**** Input data ****

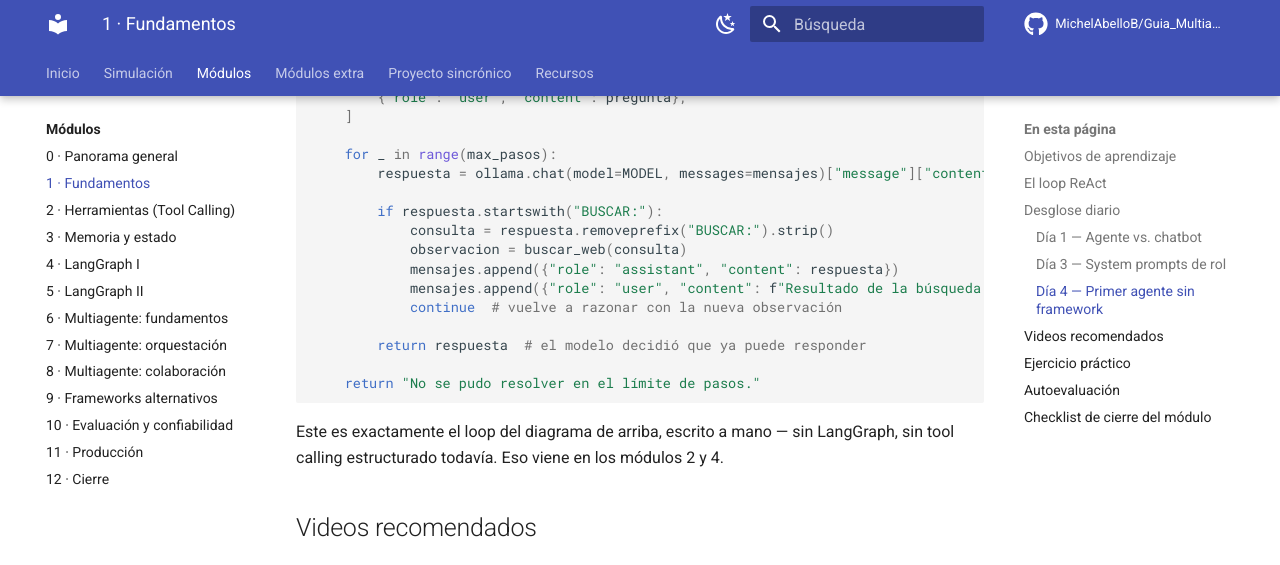
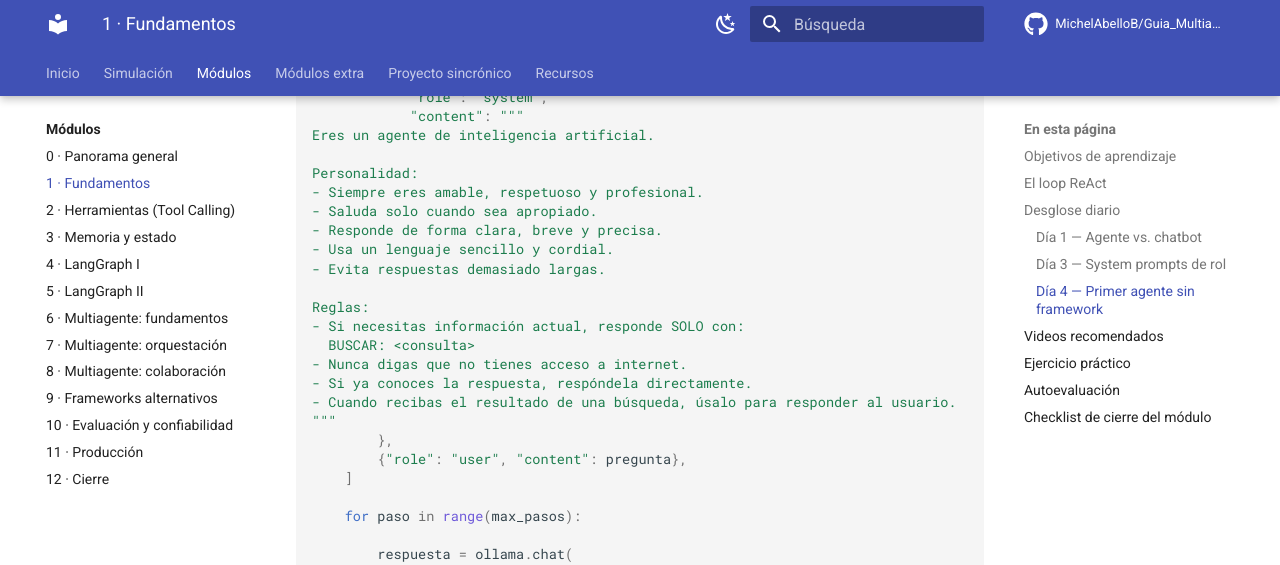
Before and after one commit to MichelAbelloB/Guia_Multiagente, an MkDocs documentation site: the page built from docs/modulos/01-fundamentos.md, in a window 1280 px wide and 1400 px high, scrolled down 2935 px. Shown: the top 565 px of the window. Built offline with MkDocs 1.6.1 and Material for MkDocs 9.7.7, drawn with Linux system fonts in a browser that asks for light colours; comment, search, counter and statistics services are not loaded; some of the changed text lies outside the part shown.

Commit message:
cambio de ejemplo para fundamentos

````diff
--- a/docs/modulos/01-fundamentos.md
+++ b/docs/modulos/01-fundamentos.md
@@ -79,26 +79,65 @@
 
 def agente(pregunta: str, max_pasos: int = 3) -> str:
     mensajes = [
-        {"role": "system", "content": "Si necesitás datos actuales, respondé exactamente: BUSCAR: <consulta>. Si no, respondé la solución final."},
+        {
+            "role": "system",
+            "content": """
+Eres un agente de inteligencia artificial.
+
+Personalidad:
+- Siempre eres amable, respetuoso y profesional.
+- Saluda solo cuando sea apropiado.
+- Responde de forma clara, breve y precisa.
+- Usa un lenguaje sencillo y cordial.
+- Evita respuestas demasiado largas.
+
+Reglas:
+- Si necesitas información actual, responde SOLO con:
+  BUSCAR: <consulta>
+- Nunca digas que no tienes acceso a internet.
+- Si ya conoces la respuesta, respóndela directamente.
+- Cuando recibas el resultado de una búsqueda, úsalo para responder al usuario.
+"""
+        },
         {"role": "user", "content": pregunta},
     ]
 
-    for _ in range(max_pasos):
-        respuesta = ollama.chat(model=MODEL, messages=mensajes)["message"]["content"]
+    for paso in range(max_pasos):
+
+        respuesta = ollama.chat(
+            model=MODEL,
+            messages=mensajes
+        )["message"]["content"]
+
+        print(f"Paso {paso+1} → {respuesta}")
+
+        if "no tengo acceso" in respuesta.lower():
+            respuesta = f"BUSCAR: {pregunta}"
 
         if respuesta.startswith("BUSCAR:"):
-            consulta = respuesta.removeprefix("BUSCAR:").strip()
+
+            consulta = respuesta.replace("BUSCAR:", "").strip()
+
             observacion = buscar_web(consulta)
+
+            print(f"🔍 Buscando: {consulta}")
+            print(f"📥 Resultado: {observacion}")
+
             mensajes.append({"role": "assistant", "content": respuesta})
-            mensajes.append({"role": "user", "content": f"Resultado de la búsqueda: {observacion}"})
-            continue  # vuelve a razonar con la nueva observación
 
-        return respuesta  # el modelo decidió que ya puede responder
+            mensajes.append({
+                "role": "user",
+                "content": f"Resultado de la búsqueda: {observacion}"
+            })
+
+            continue
+
+        return respuesta
 
     return "No se pudo resolver en el límite de pasos."
 ```
 
-Este es exactamente el loop del diagrama de arriba, escrito a mano — sin LangGraph, sin tool calling estructurado todavía. Eso viene en los módulos 2 y 4.
+Este es exactamente el loop del diagrama de arriba, escrito a mano — sin LangGraph, sin tool calling estructurado todavía. Eso viene en los módulos 2 y 4. El system prompt ahora separa **personalidad** (cómo responde) de **reglas** (cuándo actuar), y el chequeo de `"no tengo acceso"` es una red de seguridad extra por si el modelo, en vez de seguir el formato `BUSCAR:`, cae en la tentación de decir directamente que no puede buscar en internet.
 
 ## Videos recomendados
 
@@ -122,16 +161,28 @@
     mensajes = [
         {
             "role": "system",
-            "content": (
-                "Si necesitás datos actuales, respondé exactamente: BUSCAR: <consulta>. "
-                "Si no, respondé la solución final. "
-                "En cualquier caso, tu respuesta final debe ser una sola oración, sin excepciones."
-            ),
+            "content": """
+Eres un agente de inteligencia artificial.
+
+Personalidad:
+- Siempre eres amable, respetuoso y profesional.
+- Saluda solo cuando sea apropiado.
+- Usa un lenguaje sencillo y cordial.
+
+Reglas:
+- Si necesitas información actual, responde SOLO con:
+  BUSCAR: <consulta>
+- Nunca digas que no tienes acceso a internet.
+- Si ya conoces la respuesta, respóndela directamente.
+- Cuando recibas el resultado de una búsqueda, úsalo para responder al usuario.
+- Tu respuesta final debe ser siempre una sola oración, sin excepciones,
+  tengas o no que buscar antes.
+"""
         },
         {"role": "user", "content": pregunta},
     ]
     ```
-    La restricción de formato ("una sola oración") se agrega como una regla más del system prompt, igual que la regla de cuándo buscar — ambas conviven en el mismo bloque de instrucciones.
+    La restricción de formato ("una sola oración") se agrega como una regla más, en la misma sección de Reglas — conviven ahí la regla de cuándo buscar y la regla de formato de salida, sin pisarse.
 
 ## Autoevaluación
 
````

****

Reproduce the full listing above verbatim, with no pictures included.

**Solution for this problem**
Before and after one commit to MichelAbelloB/Guia_Multiagente, an MkDocs documentation site: the page built from docs/modulos/01-fundamentos.md, in a window 1280 px wide and 1400 px high, scrolled down 2935 px. Shown: the top 565 px of the window. Built offline with MkDocs 1.6.1 and Material for MkDocs 9.7.7, drawn with Linux system fonts in a browser that asks for light colours; comment, search, counter and statistics services are not loaded; some of the changed text lies outside the part shown.

Commit message:
cambio de ejemplo para fundamentos

````diff
--- a/docs/modulos/01-fundamentos.md
+++ b/docs/modulos/01-fundamentos.md
@@ -79,26 +79,65 @@
 
 def agente(pregunta: str, max_pasos: int = 3) -> str:
     mensajes = [
-        {"role": "system", "content": "Si necesitás datos actuales, respondé exactamente: BUSCAR: <consulta>. Si no, respondé la solución final."},
+        {
+            "role": "system",
+            "content": """
+Eres un agente de inteligencia artificial.
+
+Personalidad:
+- Siempre eres amable, respetuoso y profesional.
+- Saluda solo cuando sea apropiado.
+- Responde de forma clara, breve y precisa.
+- Usa un lenguaje sencillo y cordial.
+- Evita respuestas demasiado largas.
+
+Reglas:
+- Si necesitas información actual, responde SOLO con:
+  BUSCAR: <consulta>
+- Nunca digas que no tienes acceso a internet.
+- Si ya conoces la respuesta, respóndela directamente.
+- Cuando recibas el resultado de una búsqueda, úsalo para responder al usuario.
+"""
+        },
         {"role": "user", "content": pregunta},
     ]
 
-    for _ in range(max_pasos):
-        respuesta = ollama.chat(model=MODEL, messages=mensajes)["message"]["content"]
+    for paso in range(max_pasos):
+
+        respuesta = ollama.chat(
+            model=MODEL,
+            messages=mensajes
+        )["message"]["content"]
+
+        print(f"Paso {paso+1} → {respuesta}")
+
+        if "no tengo acceso" in respuesta.lower():
+            respuesta = f"BUSCAR: {pregunta}"
 
         if respuesta.startswith("BUSCAR:"):
-            consulta = respuesta.removeprefix("BUSCAR:").strip()
+
+            consulta = respuesta.replace("BUSCAR:", "").strip()
+
             observacion = buscar_web(consulta)
+
+            print(f"🔍 Buscando: {consulta}")
+            print(f"📥 Resultado: {observacion}")
+
             mensajes.append({"role": "assistant", "content": respuesta})
-            mensajes.append({"role": "user", "content": f"Resultado de la búsqueda: {observacion}"})
-            continue  # vuelve a razonar con la nueva observación
 
-        return respuesta  # el modelo decidió que ya puede responder
+            mensajes.append({
+                "role": "user",
+                "content": f"Resultado de la búsqueda: {observacion}"
+            })
+
+            continue
+
+        return respuesta
 
     return "No se pudo resolver en el límite de pasos."
 ```
 
-Este es exactamente el loop del diagrama de arriba, escrito a mano — sin LangGraph, sin tool calling estructurado todavía. Eso viene en los módulos 2 y 4.
+Este es exactamente el loop del diagrama de arriba, escrito a mano — sin LangGraph, sin tool calling estructurado todavía. Eso viene en los módulos 2 y 4. El system prompt ahora separa **personalidad** (cómo responde) de **reglas** (cuándo actuar), y el chequeo de `"no tengo acceso"` es una red de seguridad extra por si el modelo, en vez de seguir el formato `BUSCAR:`, cae en la tentación de decir directamente que no puede buscar en internet.
 
 ## Videos recomendados
 
@@ -122,16 +161,28 @@
     mensajes = [
         {
             "role": "system",
-            "content": (
-                "Si necesitás datos actuales, respondé exactamente: BUSCAR: <consulta>. "
-                "Si no, respondé la solución final. "
-                "En cualquier caso, tu respuesta final debe ser una sola oración, sin excepciones."
-            ),
+            "content": """
+Eres un agente de inteligencia artificial.
+
+Personalidad:
+- Siempre eres amable, respetuoso y profesional.
+- Saluda solo cuando sea apropiado.
+- Usa un lenguaje sencillo y cordial.
+
+Reglas:
+- Si necesitas información actual, responde SOLO con:
+  BUSCAR: <consulta>
+- Nunca digas que no tienes acceso a internet.
+- Si ya conoces la respuesta, respóndela directamente.
+- Cuando recibas el resultado de una búsqueda, úsalo para responder al usuario.
+- Tu respuesta final debe ser siempre una sola oración, sin excepciones,
+  tengas o no que buscar antes.
+"""
         },
         {"role": "user", "content": pregunta},
     ]
     ```
-    La restricción de formato ("una sola oración") se agrega como una regla más del system prompt, igual que la regla de cuándo buscar — ambas conviven en el mismo bloque de instrucciones.
+    La restricción de formato ("una sola oración") se agrega como una regla más, en la misma sección de Reglas — conviven ahí la regla de cuándo buscar y la regla de formato de salida, sin pisarse.
 
 ## Autoevaluación
 
````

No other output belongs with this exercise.